I’m a black-and-white kind of guy – always have been. I started taking b&w pictures when I was 16 or so, and I’m not about to stop now.
Scott dropped me a line asking me for advice about converting digital camera RGB files into b&w. He’d been researching online and found a bewildering torrent of commentary involving complex moves in complicated software, and suggested I offer a straightforward tutorial on the new (coming soon) Gulker Photo Archive. That’s a good idea: in the meantime, I’ll offer some quick advice here.

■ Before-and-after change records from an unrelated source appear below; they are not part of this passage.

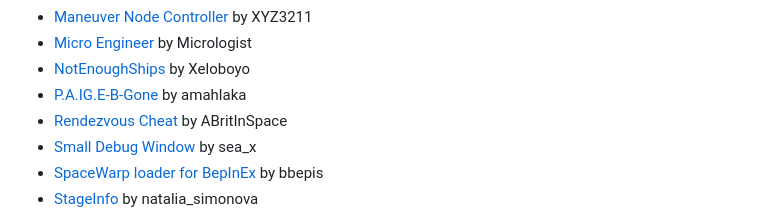
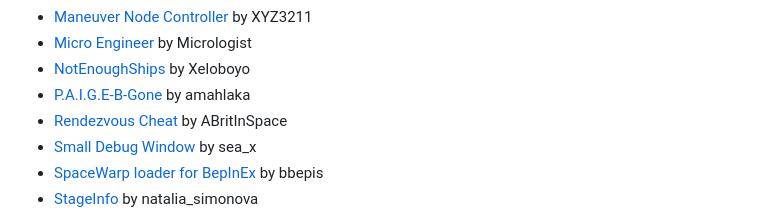
Before and after one commit to warior456/KSP-2-tools-and-mods, a Markdown page: README.md, the part around the change. Drawn GitHub-style.

Commit message:
fixed P.A.I.G.E typo in the README.md

```diff
--- a/README.md
+++ b/README.md
@@ -41,7 +41,7 @@ We currently only use the readme but we now have an experimental json system too
 - [Maneuver Node Controller](https://spacedock.info/mod/3270/Maneuver%20Node%20Controller) by XYZ3211
 - [Micro Engineer](https://spacedock.info/mod/3282/Micro%20Engineer) by Micrologist
 - [NotEnoughShips](https://github.com/Xeloboyo/NotEnoughShips) by Xeloboyo
-- [P.A.IG.E-B-Gone](https://spacedock.info/mod/3280/P.A.I.G.E-B-Gone) by amahlaka
+- [P.A.I.G.E-B-Gone](https://spacedock.info/mod/3280/P.A.I.G.E-B-Gone) by amahlaka
 - [Rendezvous Cheat](https://github.com/ABritInSpace/RendezvousCheat-KSP2) by ABritInSpace
 - [Small Debug Window](https://spacedock.info/mod/3263/Small%20Debug%20Window) by sea_x
 - [SpaceWarp loader for BepInEx](https://spacedock.info/mod/3265/SpaceWarp%20loader%20for%20BepInEx) by bbepis
```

1. Start simply. There are as many ways to make b&w conversions as there are photographers. I recommend using whatever tool you have at hand that is capable of making a b&w conversion. I use Apple’s iPhoto application to view and file the images from my cameras. It has, in edit mode, an Effects palette that offers 1-click conversion – you can also use the Saturation slider in the Adjust palette (slide it all the way to the left). Unless the result is just awful for some reason, congratulations, you have a back and white image.
2. Begin editing, gently. In programs like iPhoto (or Aperture or Lightroom) you can make so-called global adjustments, i.e. twiddling the software knobs affect the whole picture, not just parts of it. If your software offers the option of a control with 3 sliders (e.g. Exposure in iPhoto, Levels in Photoshop) use the middle slider to lighten or darken your image. For global adjustments, avoid brightness and contrast controls if you can (more on why later).
Pixel editors (like Photoshop) allow the photographer to selectively adjust areas of the print (e.g., to darken a sky or foreground). Usually, beyond a few obvious adjustments, less is more, in my experience with powerful editing programs. Small moves (and frequent ‘Save As’ versions – so you can backtrack) are best.
You can see the process in the 3 images seen here. Bottommost is the original RGB from a Nikon D5000, above it is the iPhoto b&w conversion, and at top is the current state of the image showing some global corrections (mainly moving some midtones to make the wall more luminous) and one obvious selective adjustment (burning down the sky). I’ll wrap it up here with one (probably obvious) caveat… always work with a copy of your original file, just in case…